Bio: Linda Kastiel Kozlowski is the mother of two young sons and a blogger at www.TheWayForMoms.com.
Dr. Erik Fisher offers guidelines for parents who need to re-establish mutual respect in their home.
1. Set up a structured environment with rules that are consistent for all - even the parents.
2. Be willing to model sharing behaviors.
3. Be consistent in delivering rewards and consequences.
4. Avoid yelling and hitting when children are not cooperating, as this will teach your child to yell and hit when they do not get what they want.
5. Do not humiliate or embarrass your child in front of others, by mocking or laughing at them.
6. Be willing to remove your child from the location where they are behaving unproductively.
7. Use time-outs for children 10 years old and younger, whenever they misbehave. For children who are old enough to write, use essay writing to correct poor behavior.
8. When enforcing consequences for children, they can often say some nasty things. Respond calmly, "I am sorry that you feel what you feel, but it was your choices that resulted in your consequences. Make better choices in the future, and this doesn’t have to happen."
9. Develop a great deal of patience! It can take a very long time to retrain more productive behaviors.
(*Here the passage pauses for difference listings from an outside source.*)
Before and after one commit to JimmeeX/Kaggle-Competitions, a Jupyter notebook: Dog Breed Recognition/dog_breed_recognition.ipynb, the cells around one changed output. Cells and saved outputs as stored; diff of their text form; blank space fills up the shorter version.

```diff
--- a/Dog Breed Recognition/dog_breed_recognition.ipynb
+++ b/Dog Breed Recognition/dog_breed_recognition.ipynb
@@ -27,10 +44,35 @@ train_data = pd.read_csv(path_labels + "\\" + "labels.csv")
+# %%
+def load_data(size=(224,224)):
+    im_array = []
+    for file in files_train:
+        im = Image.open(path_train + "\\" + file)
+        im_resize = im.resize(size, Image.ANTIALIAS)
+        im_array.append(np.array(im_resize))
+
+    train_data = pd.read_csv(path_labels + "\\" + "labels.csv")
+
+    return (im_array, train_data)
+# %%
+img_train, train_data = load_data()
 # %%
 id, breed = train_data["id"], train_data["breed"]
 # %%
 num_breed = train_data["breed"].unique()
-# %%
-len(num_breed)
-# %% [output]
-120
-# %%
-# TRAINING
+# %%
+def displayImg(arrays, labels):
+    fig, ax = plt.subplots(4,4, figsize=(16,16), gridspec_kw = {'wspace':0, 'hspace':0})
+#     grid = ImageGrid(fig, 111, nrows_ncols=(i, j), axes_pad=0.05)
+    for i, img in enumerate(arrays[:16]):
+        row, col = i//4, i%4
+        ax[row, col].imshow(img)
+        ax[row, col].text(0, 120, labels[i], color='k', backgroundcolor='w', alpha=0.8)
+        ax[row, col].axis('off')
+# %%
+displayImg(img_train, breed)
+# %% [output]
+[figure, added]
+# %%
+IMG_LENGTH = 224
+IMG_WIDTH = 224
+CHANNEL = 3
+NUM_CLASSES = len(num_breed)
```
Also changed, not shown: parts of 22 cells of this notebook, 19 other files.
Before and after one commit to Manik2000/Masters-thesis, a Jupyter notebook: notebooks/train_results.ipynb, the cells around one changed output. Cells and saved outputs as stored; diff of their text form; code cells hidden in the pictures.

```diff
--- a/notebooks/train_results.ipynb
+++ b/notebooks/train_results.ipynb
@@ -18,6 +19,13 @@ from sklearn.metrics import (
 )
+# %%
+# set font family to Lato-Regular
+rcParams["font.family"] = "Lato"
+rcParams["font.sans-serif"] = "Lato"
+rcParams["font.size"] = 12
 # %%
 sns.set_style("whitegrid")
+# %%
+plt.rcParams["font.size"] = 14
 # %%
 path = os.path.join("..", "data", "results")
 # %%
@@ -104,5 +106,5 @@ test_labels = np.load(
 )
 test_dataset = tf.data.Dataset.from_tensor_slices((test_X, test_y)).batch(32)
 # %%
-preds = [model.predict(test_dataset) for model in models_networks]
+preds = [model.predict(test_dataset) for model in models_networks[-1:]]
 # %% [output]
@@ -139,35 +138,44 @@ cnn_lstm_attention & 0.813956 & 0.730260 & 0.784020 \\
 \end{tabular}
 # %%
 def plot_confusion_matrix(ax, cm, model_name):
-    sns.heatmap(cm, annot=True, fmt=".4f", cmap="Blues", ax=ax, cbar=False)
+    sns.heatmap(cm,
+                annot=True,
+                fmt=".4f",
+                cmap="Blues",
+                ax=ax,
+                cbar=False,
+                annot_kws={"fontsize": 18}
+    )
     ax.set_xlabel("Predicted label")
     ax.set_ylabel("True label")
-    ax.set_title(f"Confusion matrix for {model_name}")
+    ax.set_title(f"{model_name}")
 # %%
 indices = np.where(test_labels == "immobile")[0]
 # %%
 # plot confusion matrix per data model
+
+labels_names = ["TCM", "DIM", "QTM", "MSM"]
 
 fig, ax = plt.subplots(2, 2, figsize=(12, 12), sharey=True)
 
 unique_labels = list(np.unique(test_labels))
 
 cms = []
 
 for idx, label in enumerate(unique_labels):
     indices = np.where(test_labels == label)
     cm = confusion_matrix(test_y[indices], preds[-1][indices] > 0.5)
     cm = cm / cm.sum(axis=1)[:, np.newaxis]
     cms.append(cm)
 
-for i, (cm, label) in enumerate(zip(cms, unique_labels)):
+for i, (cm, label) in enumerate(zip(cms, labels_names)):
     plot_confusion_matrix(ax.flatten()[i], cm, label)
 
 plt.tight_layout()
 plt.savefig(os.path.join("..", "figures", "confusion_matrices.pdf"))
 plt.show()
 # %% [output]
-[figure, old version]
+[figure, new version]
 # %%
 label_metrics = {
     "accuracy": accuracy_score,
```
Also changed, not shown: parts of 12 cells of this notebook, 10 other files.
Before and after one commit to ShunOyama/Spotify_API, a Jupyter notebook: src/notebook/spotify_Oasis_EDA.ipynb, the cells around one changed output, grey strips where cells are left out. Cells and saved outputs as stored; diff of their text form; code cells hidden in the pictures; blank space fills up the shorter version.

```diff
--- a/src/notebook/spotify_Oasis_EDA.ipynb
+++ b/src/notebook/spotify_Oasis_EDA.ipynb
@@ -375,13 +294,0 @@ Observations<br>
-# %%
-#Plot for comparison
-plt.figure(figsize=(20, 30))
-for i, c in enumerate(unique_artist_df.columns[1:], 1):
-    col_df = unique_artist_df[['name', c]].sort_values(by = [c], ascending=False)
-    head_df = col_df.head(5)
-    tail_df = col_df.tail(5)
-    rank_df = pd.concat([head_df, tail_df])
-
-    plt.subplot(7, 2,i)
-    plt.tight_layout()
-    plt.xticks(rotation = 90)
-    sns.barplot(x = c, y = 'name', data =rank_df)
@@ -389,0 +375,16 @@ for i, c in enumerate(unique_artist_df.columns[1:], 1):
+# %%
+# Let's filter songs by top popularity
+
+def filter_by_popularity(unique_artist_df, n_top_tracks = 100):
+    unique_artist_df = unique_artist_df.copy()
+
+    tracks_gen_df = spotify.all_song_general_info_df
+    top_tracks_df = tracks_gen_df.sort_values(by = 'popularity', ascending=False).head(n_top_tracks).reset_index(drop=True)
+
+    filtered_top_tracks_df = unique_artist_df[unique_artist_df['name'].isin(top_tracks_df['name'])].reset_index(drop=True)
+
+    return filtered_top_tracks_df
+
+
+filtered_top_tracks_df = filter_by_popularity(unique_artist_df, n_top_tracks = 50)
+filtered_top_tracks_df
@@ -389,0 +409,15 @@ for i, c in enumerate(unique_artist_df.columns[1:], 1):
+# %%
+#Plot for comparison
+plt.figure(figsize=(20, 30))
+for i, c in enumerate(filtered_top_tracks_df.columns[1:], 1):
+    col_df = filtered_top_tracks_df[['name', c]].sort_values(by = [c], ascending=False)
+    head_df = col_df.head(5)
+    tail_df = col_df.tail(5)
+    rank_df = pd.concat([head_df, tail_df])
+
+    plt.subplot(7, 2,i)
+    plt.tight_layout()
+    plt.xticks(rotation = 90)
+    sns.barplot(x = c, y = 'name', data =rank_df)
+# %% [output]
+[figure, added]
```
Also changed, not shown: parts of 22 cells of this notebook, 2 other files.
10. Don’t feel afraid or ashamed to ask for help from a professional.
11. Take your kids to volunteer for less advantaged people.
12. Be willing to look at your own behaviors. Your child learned a lot of what they know from you, whether you realize it or not.